======== RECORDS PROVIDED ========
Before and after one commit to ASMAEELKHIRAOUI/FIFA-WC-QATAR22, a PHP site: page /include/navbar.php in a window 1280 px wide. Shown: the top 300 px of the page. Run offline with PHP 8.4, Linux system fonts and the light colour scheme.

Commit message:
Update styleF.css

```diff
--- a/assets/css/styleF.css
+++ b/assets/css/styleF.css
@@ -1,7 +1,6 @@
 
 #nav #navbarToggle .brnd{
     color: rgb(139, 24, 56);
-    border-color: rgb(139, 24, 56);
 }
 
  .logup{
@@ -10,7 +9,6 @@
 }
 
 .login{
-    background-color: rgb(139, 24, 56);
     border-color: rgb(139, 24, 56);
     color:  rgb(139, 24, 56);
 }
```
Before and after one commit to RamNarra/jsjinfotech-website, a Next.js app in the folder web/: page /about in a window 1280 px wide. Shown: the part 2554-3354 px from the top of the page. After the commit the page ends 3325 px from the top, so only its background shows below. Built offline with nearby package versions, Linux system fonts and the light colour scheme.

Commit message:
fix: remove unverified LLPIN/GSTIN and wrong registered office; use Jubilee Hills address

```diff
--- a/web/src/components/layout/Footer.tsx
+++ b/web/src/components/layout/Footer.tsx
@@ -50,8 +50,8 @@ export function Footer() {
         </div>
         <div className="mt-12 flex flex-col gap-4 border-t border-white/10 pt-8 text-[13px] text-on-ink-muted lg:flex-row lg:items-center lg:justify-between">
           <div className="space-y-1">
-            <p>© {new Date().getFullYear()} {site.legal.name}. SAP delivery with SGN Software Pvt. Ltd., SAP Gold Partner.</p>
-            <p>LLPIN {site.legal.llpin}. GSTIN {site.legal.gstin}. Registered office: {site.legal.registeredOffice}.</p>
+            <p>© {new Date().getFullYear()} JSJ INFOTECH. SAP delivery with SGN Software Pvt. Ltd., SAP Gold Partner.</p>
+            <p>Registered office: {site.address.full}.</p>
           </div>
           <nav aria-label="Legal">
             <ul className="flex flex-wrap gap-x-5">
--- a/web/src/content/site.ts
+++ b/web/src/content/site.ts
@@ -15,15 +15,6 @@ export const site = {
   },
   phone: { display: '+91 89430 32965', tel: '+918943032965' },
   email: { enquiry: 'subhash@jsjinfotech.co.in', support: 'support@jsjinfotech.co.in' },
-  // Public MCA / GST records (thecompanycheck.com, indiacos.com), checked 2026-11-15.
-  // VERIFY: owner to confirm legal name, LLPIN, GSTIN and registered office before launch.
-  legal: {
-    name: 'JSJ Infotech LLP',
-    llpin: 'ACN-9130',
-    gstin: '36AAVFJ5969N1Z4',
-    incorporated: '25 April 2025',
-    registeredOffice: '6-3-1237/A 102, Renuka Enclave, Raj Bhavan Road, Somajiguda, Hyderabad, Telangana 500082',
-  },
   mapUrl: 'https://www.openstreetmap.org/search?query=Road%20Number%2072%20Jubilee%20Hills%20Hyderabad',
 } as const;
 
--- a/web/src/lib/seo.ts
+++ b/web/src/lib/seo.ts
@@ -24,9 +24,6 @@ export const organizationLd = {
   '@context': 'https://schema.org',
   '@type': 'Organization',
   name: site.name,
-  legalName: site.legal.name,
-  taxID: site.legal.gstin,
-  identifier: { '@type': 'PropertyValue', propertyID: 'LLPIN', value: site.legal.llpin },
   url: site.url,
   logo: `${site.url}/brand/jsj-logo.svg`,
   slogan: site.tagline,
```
========
* ABOUT THIS EXERCISE
Your answer must be the full listing above, printed exactly as it stands.

* RESPONSE TO THIS TASK
Before and after one commit to ASMAEELKHIRAOUI/FIFA-WC-QATAR22, a PHP site: page /include/navbar.php in a window 1280 px wide. Shown: the top 300 px of the page. Run offline with PHP 8.4, Linux system fonts and the light colour scheme.

Commit message:
Update styleF.css

```diff
--- a/assets/css/styleF.css
+++ b/assets/css/styleF.css
@@ -1,7 +1,6 @@
 
 #nav #navbarToggle .brnd{
     color: rgb(139, 24, 56);
-    border-color: rgb(139, 24, 56);
 }
 
  .logup{
@@ -10,7 +9,6 @@
 }
 
 .login{
-    background-color: rgb(139, 24, 56);
     border-color: rgb(139, 24, 56);
     color:  rgb(139, 24, 56);
 }
```
Before and after one commit to RamNarra/jsjinfotech-website, a Next.js app in the folder web/: page /about in a window 1280 px wide. Shown: the part 2554-3354 px from the top of the page. After the commit the page ends 3325 px from the top, so only its background shows below. Built offline with nearby package versions, Linux system fonts and the light colour scheme.

Commit message:
fix: remove unverified LLPIN/GSTIN and wrong registered office; use Jubilee Hills address

```diff
--- a/web/src/components/layout/Footer.tsx
+++ b/web/src/components/layout/Footer.tsx
@@ -50,8 +50,8 @@ export function Footer() {
         </div>
         <div className="mt-12 flex flex-col gap-4 border-t border-white/10 pt-8 text-[13px] text-on-ink-muted lg:flex-row lg:items-center lg:justify-between">
           <div className="space-y-1">
-            <p>© {new Date().getFullYear()} {site.legal.name}. SAP delivery with SGN Software Pvt. Ltd., SAP Gold Partner.</p>
-            <p>LLPIN {site.legal.llpin}. GSTIN {site.legal.gstin}. Registered office: {site.legal.registeredOffice}.</p>
+            <p>© {new Date().getFullYear()} JSJ INFOTECH. SAP delivery with SGN Software Pvt. Ltd., SAP Gold Partner.</p>
+            <p>Registered office: {site.address.full}.</p>
           </div>
           <nav aria-label="Legal">
             <ul className="flex flex-wrap gap-x-5">
--- a/web/src/content/site.ts
+++ b/web/src/content/site.ts
@@ -15,15 +15,6 @@ export const site = {
   },
   phone: { display: '+91 89430 32965', tel: '+918943032965' },
   email: { enquiry: 'subhash@jsjinfotech.co.in', support: 'support@jsjinfotech.co.in' },
-  // Public MCA / GST records (thecompanycheck.com, indiacos.com), checked 2026-11-15.
-  // VERIFY: owner to confirm legal name, LLPIN, GSTIN and registered office before launch.
-  legal: {
-    name: 'JSJ Infotech LLP',
-    llpin: 'ACN-9130',
-    gstin: '36AAVFJ5969N1Z4',
-    incorporated: '25 April 2025',
-    registeredOffice: '6-3-1237/A 102, Renuka Enclave, Raj Bhavan Road, Somajiguda, Hyderabad, Telangana 500082',
-  },
   mapUrl: 'https://www.openstreetmap.org/search?query=Road%20Number%2072%20Jubilee%20Hills%20Hyderabad',
 } as const;
 
--- a/web/src/lib/seo.ts
+++ b/web/src/lib/seo.ts
@@ -24,9 +24,6 @@ export const organizationLd = {
   '@context': 'https://schema.org',
   '@type': 'Organization',
   name: site.name,
-  legalName: site.legal.name,
-  taxID: site.legal.gstin,
-  identifier: { '@type': 'PropertyValue', propertyID: 'LLPIN', value: site.legal.llpin },
   url: site.url,
   logo: `${site.url}/brand/jsj-logo.svg`,
   slogan: site.tagline,
```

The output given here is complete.